# [DATA FOR ANALYSIS]
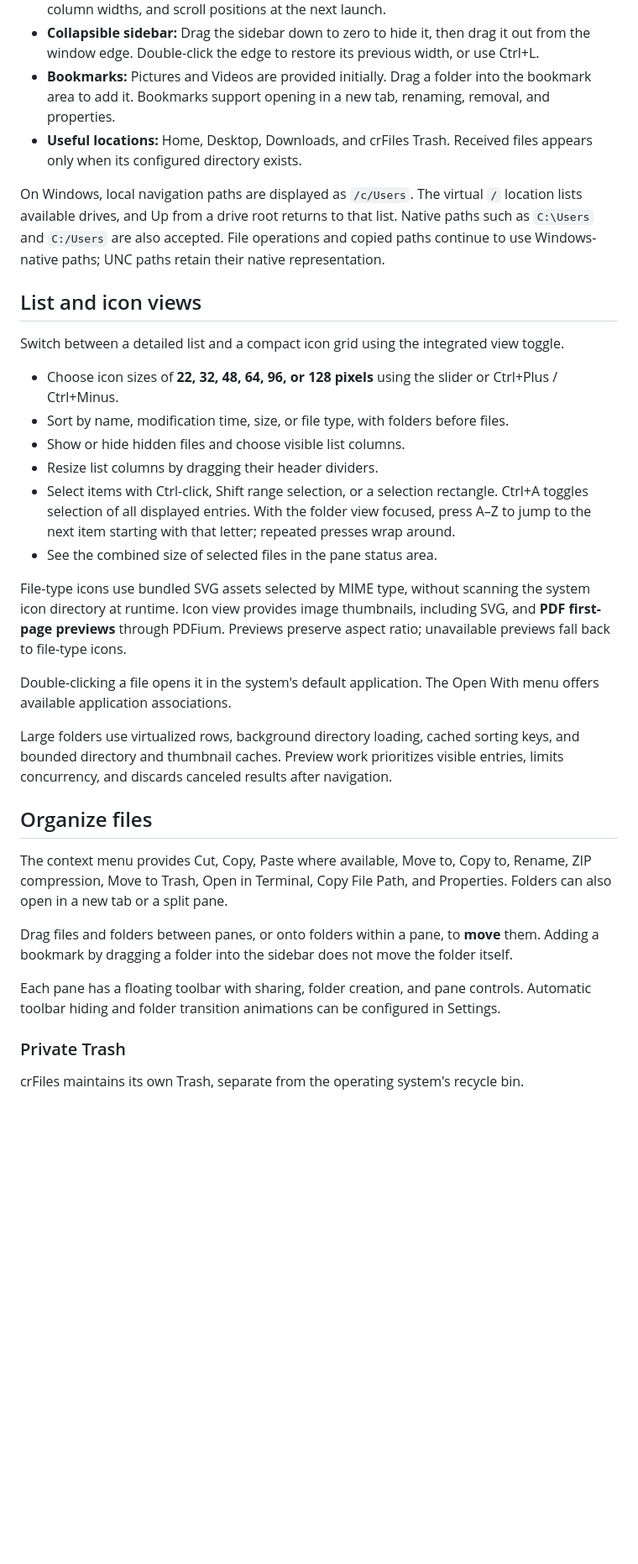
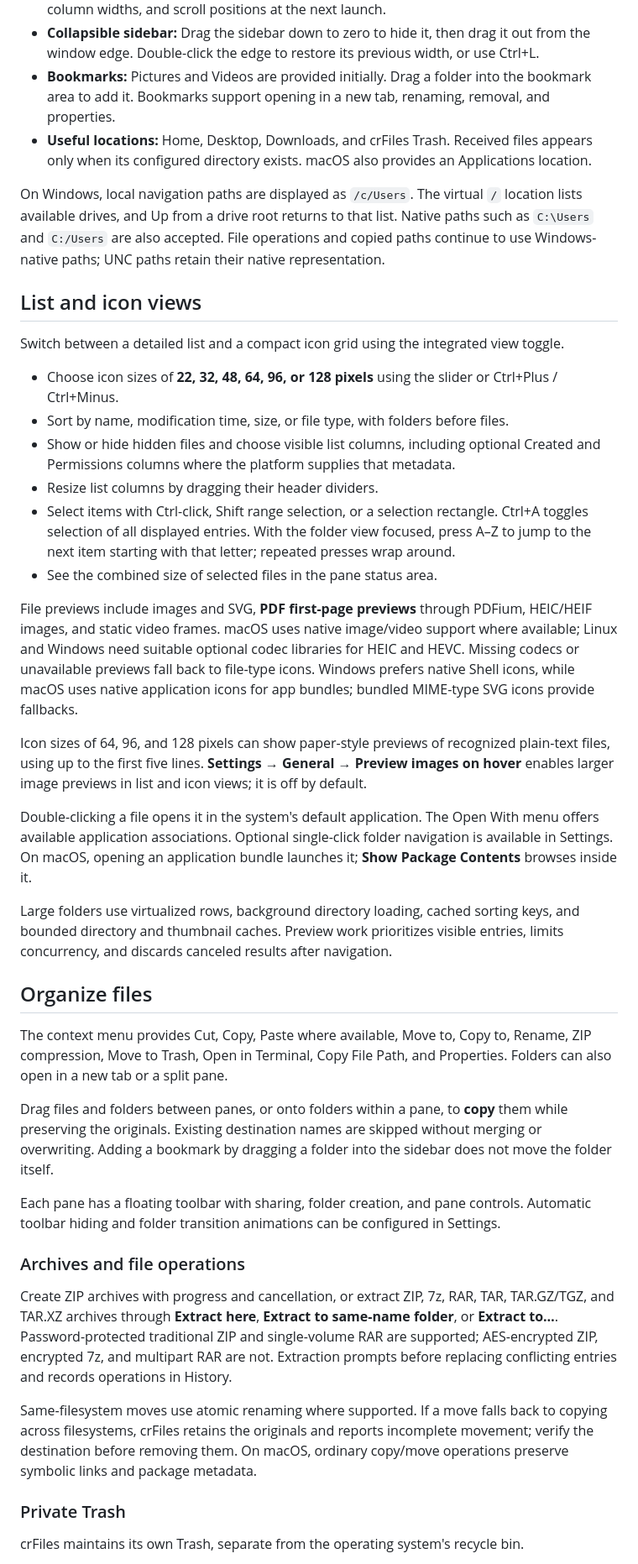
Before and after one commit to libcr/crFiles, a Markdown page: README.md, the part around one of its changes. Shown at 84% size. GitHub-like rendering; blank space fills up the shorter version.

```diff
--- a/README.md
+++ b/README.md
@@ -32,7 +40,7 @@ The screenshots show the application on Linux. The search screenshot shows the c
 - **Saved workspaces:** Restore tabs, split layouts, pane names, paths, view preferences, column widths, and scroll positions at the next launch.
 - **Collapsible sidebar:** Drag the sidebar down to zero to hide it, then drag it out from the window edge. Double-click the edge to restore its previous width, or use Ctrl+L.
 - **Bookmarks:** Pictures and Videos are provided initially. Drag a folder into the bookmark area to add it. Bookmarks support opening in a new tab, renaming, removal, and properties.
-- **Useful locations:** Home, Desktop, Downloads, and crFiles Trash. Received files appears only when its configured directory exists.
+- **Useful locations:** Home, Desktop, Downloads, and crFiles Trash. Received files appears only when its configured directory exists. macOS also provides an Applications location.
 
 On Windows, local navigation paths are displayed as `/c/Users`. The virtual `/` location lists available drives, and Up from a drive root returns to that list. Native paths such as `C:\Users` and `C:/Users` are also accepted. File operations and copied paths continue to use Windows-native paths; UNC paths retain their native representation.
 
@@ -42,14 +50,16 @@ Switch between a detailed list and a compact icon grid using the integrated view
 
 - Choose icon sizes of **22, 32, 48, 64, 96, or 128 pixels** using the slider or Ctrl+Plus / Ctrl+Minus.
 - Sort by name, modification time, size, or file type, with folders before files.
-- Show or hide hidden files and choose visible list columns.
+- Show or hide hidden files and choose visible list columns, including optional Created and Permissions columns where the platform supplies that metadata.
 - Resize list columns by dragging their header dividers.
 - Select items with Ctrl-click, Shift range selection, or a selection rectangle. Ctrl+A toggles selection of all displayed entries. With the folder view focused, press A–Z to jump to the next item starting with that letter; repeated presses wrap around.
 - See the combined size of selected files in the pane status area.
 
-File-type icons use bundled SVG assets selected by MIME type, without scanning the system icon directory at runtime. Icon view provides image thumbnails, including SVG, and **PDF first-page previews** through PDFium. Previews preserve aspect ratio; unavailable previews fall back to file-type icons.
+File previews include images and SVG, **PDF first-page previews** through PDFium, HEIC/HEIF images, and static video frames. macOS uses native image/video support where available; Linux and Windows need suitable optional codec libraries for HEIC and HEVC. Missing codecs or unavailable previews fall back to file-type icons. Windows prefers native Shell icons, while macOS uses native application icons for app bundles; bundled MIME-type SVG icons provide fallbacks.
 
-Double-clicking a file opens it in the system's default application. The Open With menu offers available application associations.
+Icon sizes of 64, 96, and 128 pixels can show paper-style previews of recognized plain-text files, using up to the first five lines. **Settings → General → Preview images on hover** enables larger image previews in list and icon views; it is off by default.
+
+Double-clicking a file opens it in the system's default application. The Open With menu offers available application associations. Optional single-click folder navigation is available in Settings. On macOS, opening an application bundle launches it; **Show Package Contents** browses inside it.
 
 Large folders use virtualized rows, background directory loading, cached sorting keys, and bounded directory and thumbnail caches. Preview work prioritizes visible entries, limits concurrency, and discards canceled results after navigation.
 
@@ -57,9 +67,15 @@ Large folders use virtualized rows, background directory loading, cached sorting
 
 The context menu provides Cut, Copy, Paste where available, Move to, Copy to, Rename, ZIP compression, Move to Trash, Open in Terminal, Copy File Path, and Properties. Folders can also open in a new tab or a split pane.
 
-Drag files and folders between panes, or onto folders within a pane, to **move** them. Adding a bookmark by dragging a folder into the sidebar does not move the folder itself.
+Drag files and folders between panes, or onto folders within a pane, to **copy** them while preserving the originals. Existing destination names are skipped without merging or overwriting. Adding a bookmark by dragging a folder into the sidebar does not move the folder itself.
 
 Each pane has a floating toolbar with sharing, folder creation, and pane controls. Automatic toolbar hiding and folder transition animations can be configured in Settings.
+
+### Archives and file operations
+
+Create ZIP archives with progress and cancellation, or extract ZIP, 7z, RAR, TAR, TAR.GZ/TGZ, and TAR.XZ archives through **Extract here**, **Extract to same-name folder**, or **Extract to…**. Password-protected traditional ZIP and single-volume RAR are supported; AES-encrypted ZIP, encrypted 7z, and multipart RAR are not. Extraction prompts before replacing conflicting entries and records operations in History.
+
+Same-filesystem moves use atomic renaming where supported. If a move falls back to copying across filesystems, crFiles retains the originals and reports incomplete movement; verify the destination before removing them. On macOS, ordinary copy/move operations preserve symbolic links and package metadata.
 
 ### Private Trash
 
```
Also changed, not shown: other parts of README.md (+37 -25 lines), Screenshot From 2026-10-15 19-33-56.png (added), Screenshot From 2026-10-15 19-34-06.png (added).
...
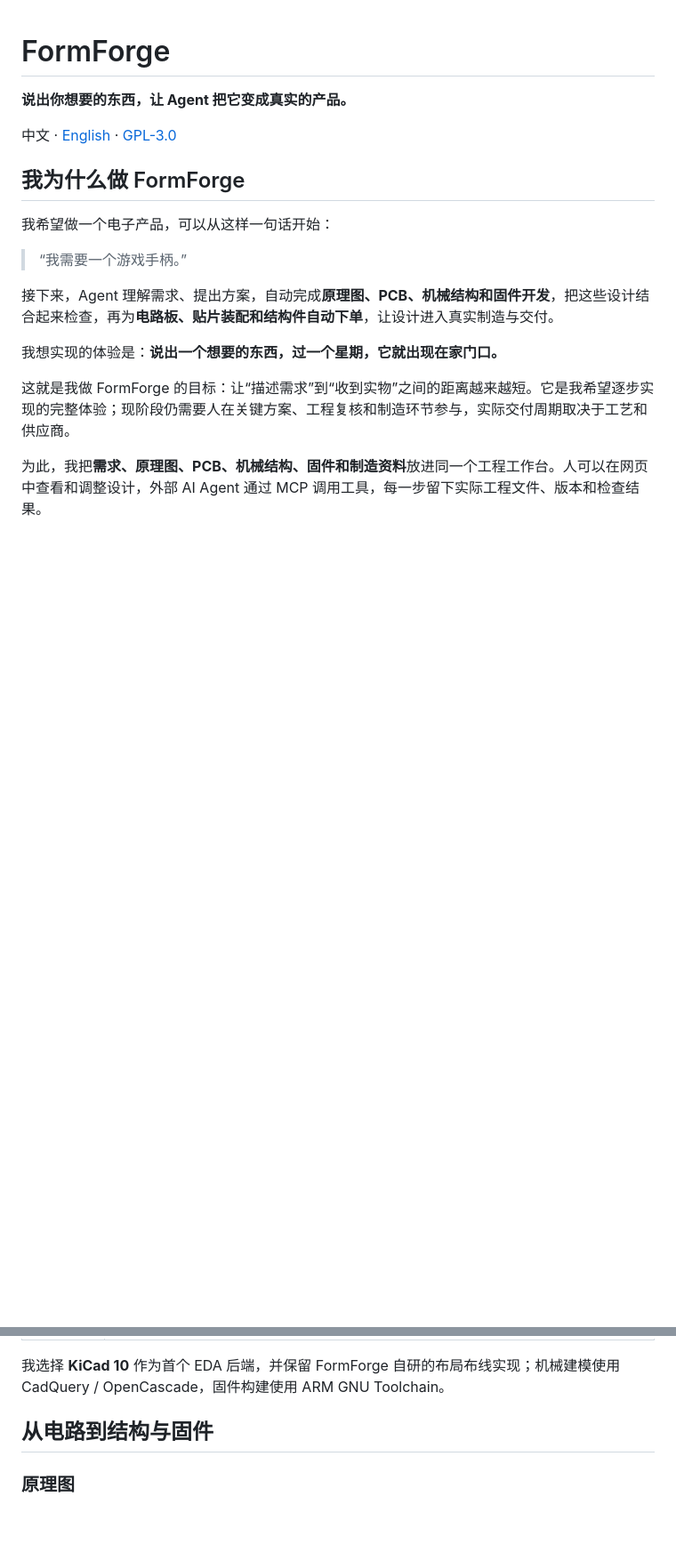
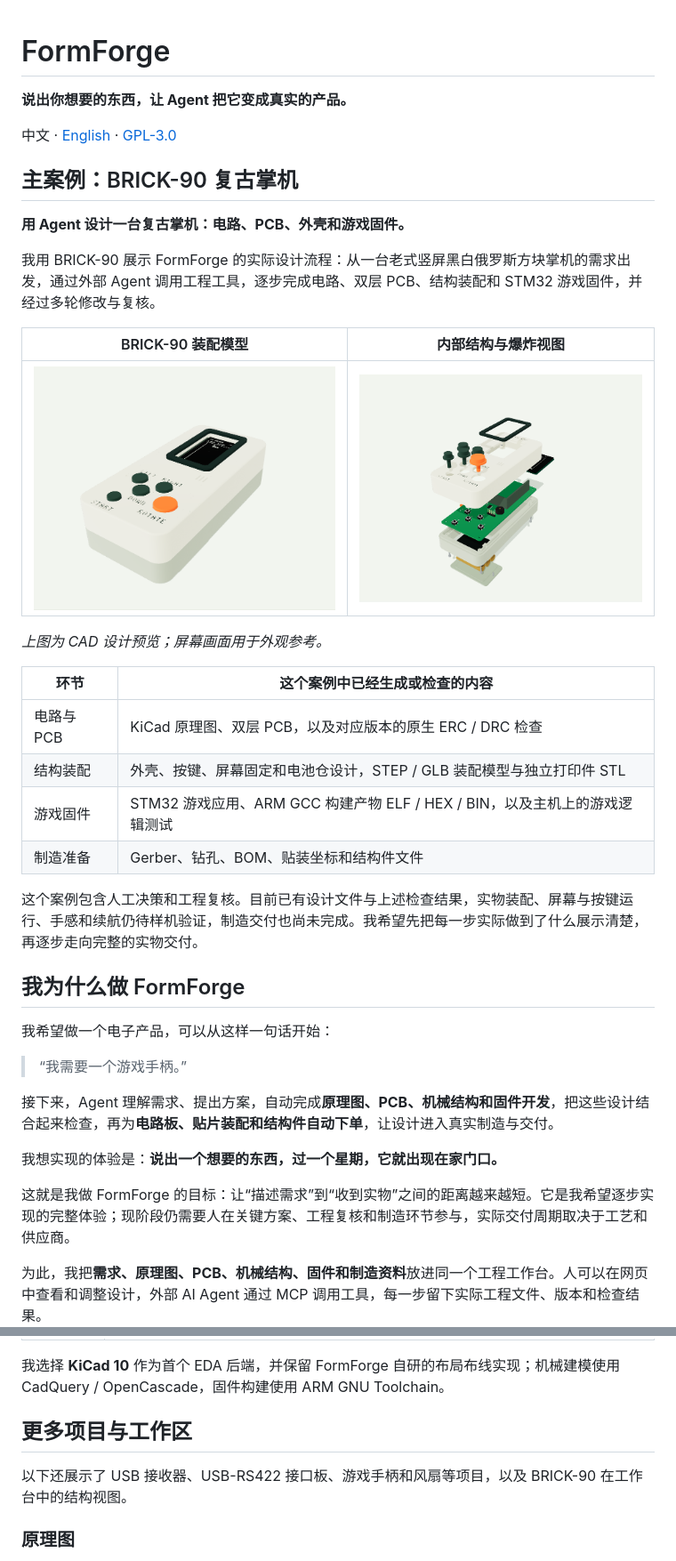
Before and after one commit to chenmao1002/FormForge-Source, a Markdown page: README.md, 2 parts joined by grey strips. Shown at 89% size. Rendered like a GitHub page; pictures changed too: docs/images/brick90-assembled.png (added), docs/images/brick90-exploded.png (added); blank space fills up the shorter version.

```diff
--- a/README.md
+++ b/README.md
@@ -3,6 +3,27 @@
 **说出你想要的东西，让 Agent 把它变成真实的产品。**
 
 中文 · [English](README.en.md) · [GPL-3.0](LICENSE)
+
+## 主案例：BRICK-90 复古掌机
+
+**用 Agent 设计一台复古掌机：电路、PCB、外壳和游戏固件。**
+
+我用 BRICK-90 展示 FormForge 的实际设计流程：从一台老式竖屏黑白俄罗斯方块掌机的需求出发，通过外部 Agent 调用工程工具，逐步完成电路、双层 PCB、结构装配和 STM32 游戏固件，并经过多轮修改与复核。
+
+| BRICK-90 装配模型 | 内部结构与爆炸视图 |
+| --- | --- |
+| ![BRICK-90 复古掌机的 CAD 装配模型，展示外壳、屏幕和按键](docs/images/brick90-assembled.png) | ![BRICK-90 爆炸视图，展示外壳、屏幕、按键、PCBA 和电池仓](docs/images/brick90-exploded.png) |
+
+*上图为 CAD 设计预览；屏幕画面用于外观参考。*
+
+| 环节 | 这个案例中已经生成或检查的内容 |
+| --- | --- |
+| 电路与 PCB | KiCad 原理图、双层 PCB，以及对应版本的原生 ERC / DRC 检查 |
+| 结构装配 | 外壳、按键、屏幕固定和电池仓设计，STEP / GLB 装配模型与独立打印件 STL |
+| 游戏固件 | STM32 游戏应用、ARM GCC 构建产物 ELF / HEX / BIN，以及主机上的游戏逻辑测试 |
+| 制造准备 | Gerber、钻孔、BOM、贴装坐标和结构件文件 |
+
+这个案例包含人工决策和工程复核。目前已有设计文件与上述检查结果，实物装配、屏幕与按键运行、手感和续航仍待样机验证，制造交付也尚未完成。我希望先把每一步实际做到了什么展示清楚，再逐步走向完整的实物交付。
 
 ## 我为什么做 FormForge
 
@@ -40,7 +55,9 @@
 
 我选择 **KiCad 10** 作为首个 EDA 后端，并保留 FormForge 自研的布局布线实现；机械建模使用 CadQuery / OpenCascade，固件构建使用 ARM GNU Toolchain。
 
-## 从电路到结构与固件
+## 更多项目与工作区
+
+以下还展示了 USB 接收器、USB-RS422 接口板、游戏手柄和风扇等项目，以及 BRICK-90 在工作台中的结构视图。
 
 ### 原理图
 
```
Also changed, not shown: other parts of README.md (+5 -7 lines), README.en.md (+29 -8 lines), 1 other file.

# [ASSIGNMENT]
Above are some records; copy each line there that contains "README".

# [TASK SOLUTION]
Before and after one commit to libcr/crFiles, a Markdown page: README.md, the part around one of its changes. Shown at 84% size. GitHub-like rendering; blank space fills up the shorter version.
--- a/README.md
+++ b/README.md
Also changed, not shown: other parts of README.md (+37 -25 lines), Screenshot From 2026-10-15 19-33-56.png (added), Screenshot From 2026-10-15 19-34-06.png (added).
Before and after one commit to chenmao1002/FormForge-Source, a Markdown page: README.md, 2 parts joined by grey strips. Shown at 89% size. Rendered like a GitHub page; pictures changed too: docs/images/brick90-assembled.png (added), docs/images/brick90-exploded.png (added); blank space fills up the shorter version.
--- a/README.md
+++ b/README.md
 中文 · [English](README.en.md) · [GPL-3.0](LICENSE)
Also changed, not shown: other parts of README.md (+5 -7 lines), README.en.md (+29 -8 lines), 1 other file.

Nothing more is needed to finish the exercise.